→ ABOUT THIS EXERCISE
What lines of the data hold the string "specification"? Pull each one out.

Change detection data
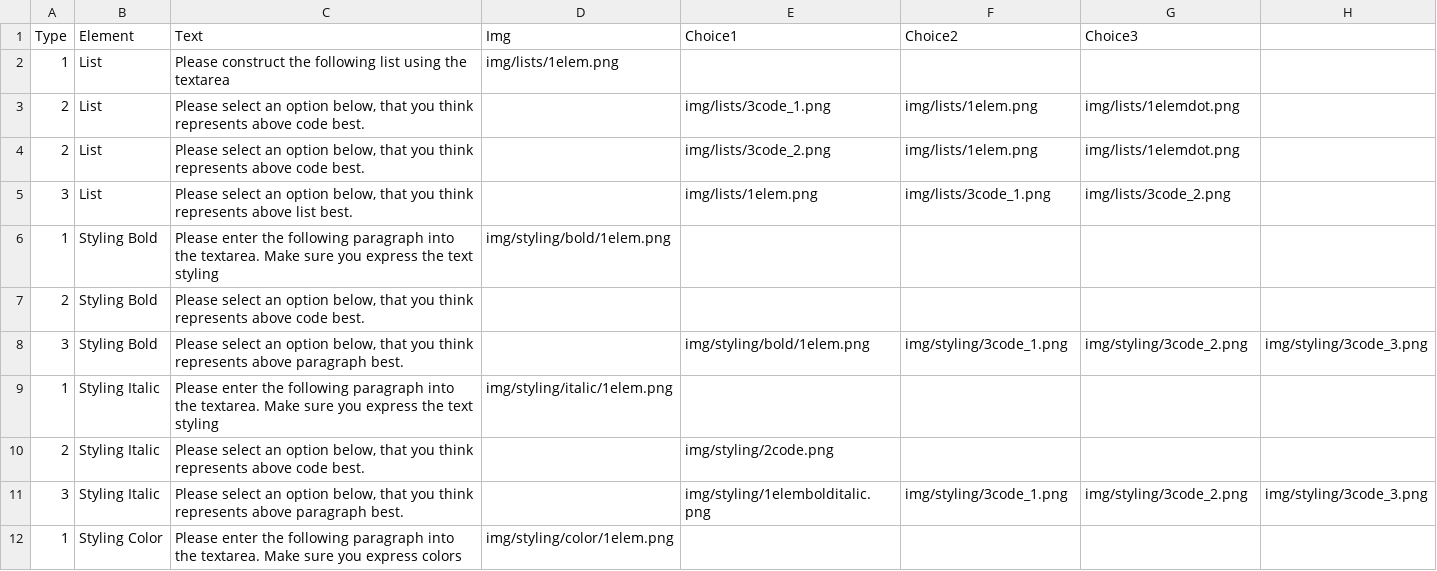
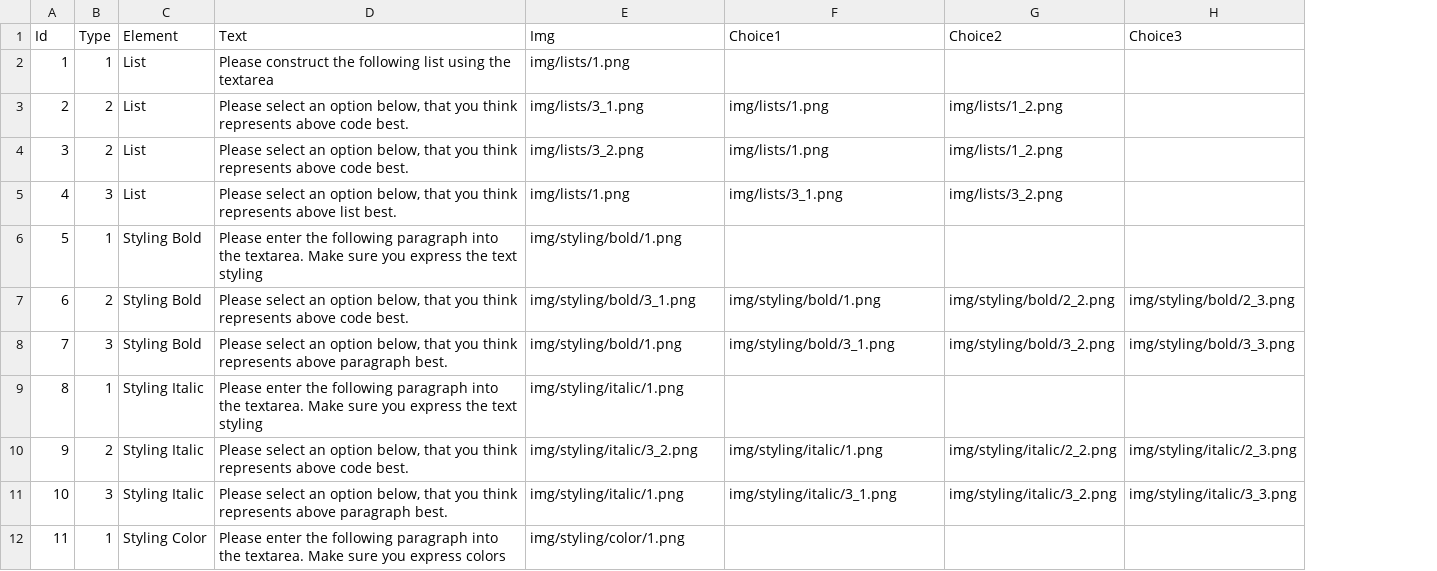
Before and after one commit to mikkeloscar/plastix-crowdsource, a CSV file: exercises/exercises.csv, drawn as a sheet; only a part is shown; removed rows and columns are numbered as before the commit, all else as after; the diff covers the shown part only; the diff names each change by its address in the sheet, - before the commit and + after, or states it on an @@ line.

Commit message:
color exercises

```diff
--- a/exercises/exercises.csv
+++ b/exercises/exercises.csv
+column A (Id), rows 2-12: 1 | 2 | 3 | 4 | 5 | 6 | 7 | 8 | 9 | 10 | 11
-column H, rows 8-11: img/styling/3code_3.png |  |  | img/styling/3code_3.png
-E2 (Img): img/lists/1elem.png
+E2 (Img): img/lists/1.png
-E3 (Img): (empty)
+E3 (Img): img/lists/3_1.png
-F3 (Choice1): img/lists/3code_1.png
+F3 (Choice1): img/lists/1.png
-G3:G4 (Choice2): img/lists/1elem.png
+G3:G4 (Choice2): img/lists/1_2.png
-H3:H4 (Choice3): img/lists/1elemdot.png
+H3:H4 (Choice3): (empty)
-E4 (Img): (empty)
+E4 (Img): img/lists/3_2.png
-F4 (Choice1): img/lists/3code_2.png
+F4 (Choice1): img/lists/1.png
-E5 (Img): (empty)
+E5 (Img): img/lists/1.png
-F5 (Choice1): img/lists/1elem.png
+F5 (Choice1): img/lists/3_1.png
-G5 (Choice2): img/lists/3code_1.png
+G5 (Choice2): img/lists/3_2.png
-H5 (Choice3): img/lists/3code_2.png
+H5 (Choice3): (empty)
-E6 (Img): img/styling/bold/1elem.png
+E6 (Img): img/styling/bold/1.png
-E7 (Img): (empty)
+E7 (Img): img/styling/bold/3_1.png
-F7 (Choice1): (empty)
+F7 (Choice1): img/styling/bold/1.png
-G7 (Choice2): (empty)
+G7 (Choice2): img/styling/bold/2_2.png
-H7 (Choice3): (empty)
+H7 (Choice3): img/styling/bold/2_3.png
-E8 (Img): (empty)
+E8 (Img): img/styling/bold/1.png
-F8 (Choice1): img/styling/bold/1elem.png
+F8 (Choice1): img/styling/bold/3_1.png
-G8 (Choice2): img/styling/3code_1.png
+G8 (Choice2): img/styling/bold/3_2.png
-H8 (Choice3): img/styling/3code_2.png
+H8 (Choice3): img/styling/bold/3_3.png
-E9 (Img): img/styling/italic/1elem.png
+E9 (Img): img/styling/italic/1.png
-E10 (Img): (empty)
+E10 (Img): img/styling/italic/3_2.png
-F10 (Choice1): img/styling/2code.png
+F10 (Choice1): img/styling/italic/1.png
-G10 (Choice2): (empty)
+G10 (Choice2): img/styling/italic/2_2.png
-H10 (Choice3): (empty)
+H10 (Choice3): img/styling/italic/2_3.png
-E11 (Img): (empty)
+E11 (Img): img/styling/italic/1.png
-F11 (Choice1): img/styling/1elembolditalic.png
+F11 (Choice1): img/styling/italic/3_1.png
-G11 (Choice2): img/styling/3code_1.png
+G11 (Choice2): img/styling/italic/3_2.png
-H11 (Choice3): img/styling/3code_2.png
+H11 (Choice3): img/styling/italic/3_3.png
-E12 (Img): img/styling/color/1elem.png
+E12 (Img): img/styling/color/1.png
```
Also changed, not shown: 8 edited cells elsewhere in this file, 5 other files.
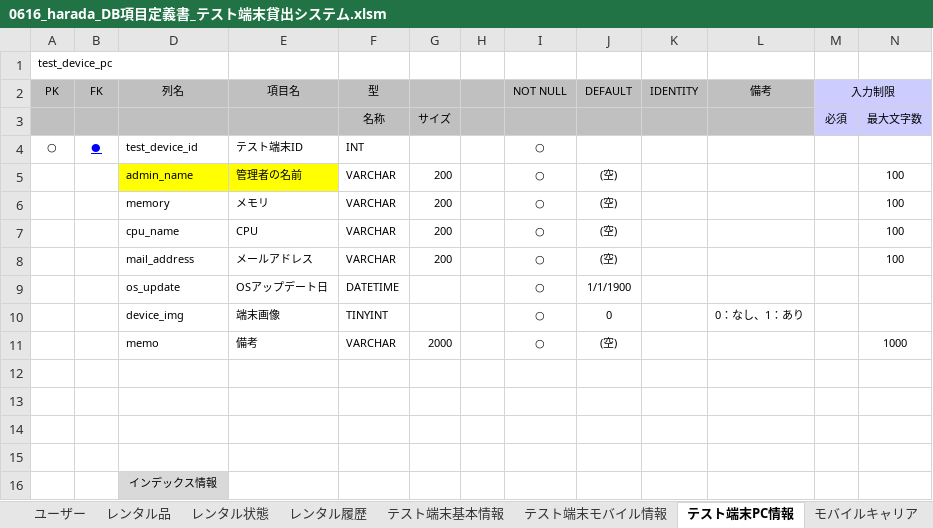
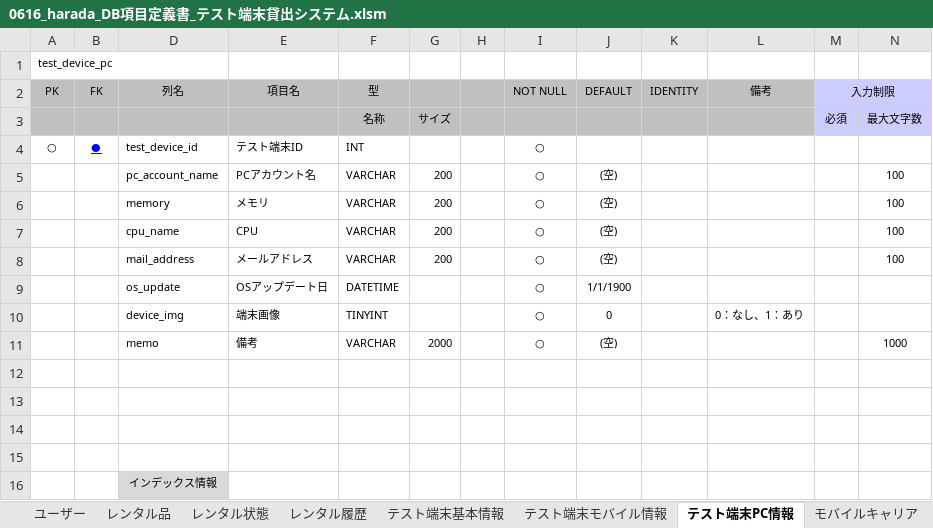
Before and after one commit to AsukaKobayashi-agex/test-terminal-rental-system, an Excel workbook: specification/database/0616_harada_DB項目定義書_テスト端末貸出システム.xlsm, sheet テスト端末PC情報, drawn as a sheet; values as stored, in another font and other column widths than the file's, no borders; the diff names each change by its address in the sheet, - before the commit and + after, or states it on an @@ line.

```diff
--- a/specification/database/0616_harada_DB項目定義書_テスト端末貸出システム.xlsm (sheet テスト端末PC情報)
+++ b/specification/database/0616_harada_DB項目定義書_テスト端末貸出システム.xlsm (sheet テスト端末PC情報)
-D5 (列名): admin_name
+D5 (列名): pc_account_name
-D5:E5 fill: #FFFF00
+D5:E5 fill: none
-E5 (項目名): 管理者の名前
+E5 (項目名): PCアカウント名
```
Also changed, not shown: sheet レンタル品, sheet モバイルインストール済みアプリ, sheet ユーザー, sheet INDEX項目表（レンタル品）, charts or pictures, specification/database/DB項目定義書_テスト端末貸出システム.xlsm.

→ YOUR SOLUTION
Before and after one commit to AsukaKobayashi-agex/test-terminal-rental-system, an Excel workbook: specification/database/0616_harada_DB項目定義書_テスト端末貸出システム.xlsm, sheet テスト端末PC情報, drawn as a sheet; values as stored, in another font and other column widths than the file's, no borders; the diff names each change by its address in the sheet, - before the commit and + after, or states it on an @@ line.
--- a/specification/database/0616_harada_DB項目定義書_テスト端末貸出システム.xlsm (sheet テスト端末PC情報)
+++ b/specification/database/0616_harada_DB項目定義書_テスト端末貸出システム.xlsm (sheet テスト端末PC情報)
Also changed, not shown: sheet レンタル品, sheet モバイルインストール済みアプリ, sheet ユーザー, sheet INDEX項目表（レンタル品）, charts or pictures, specification/database/DB項目定義書_テスト端末貸出システム.xlsm.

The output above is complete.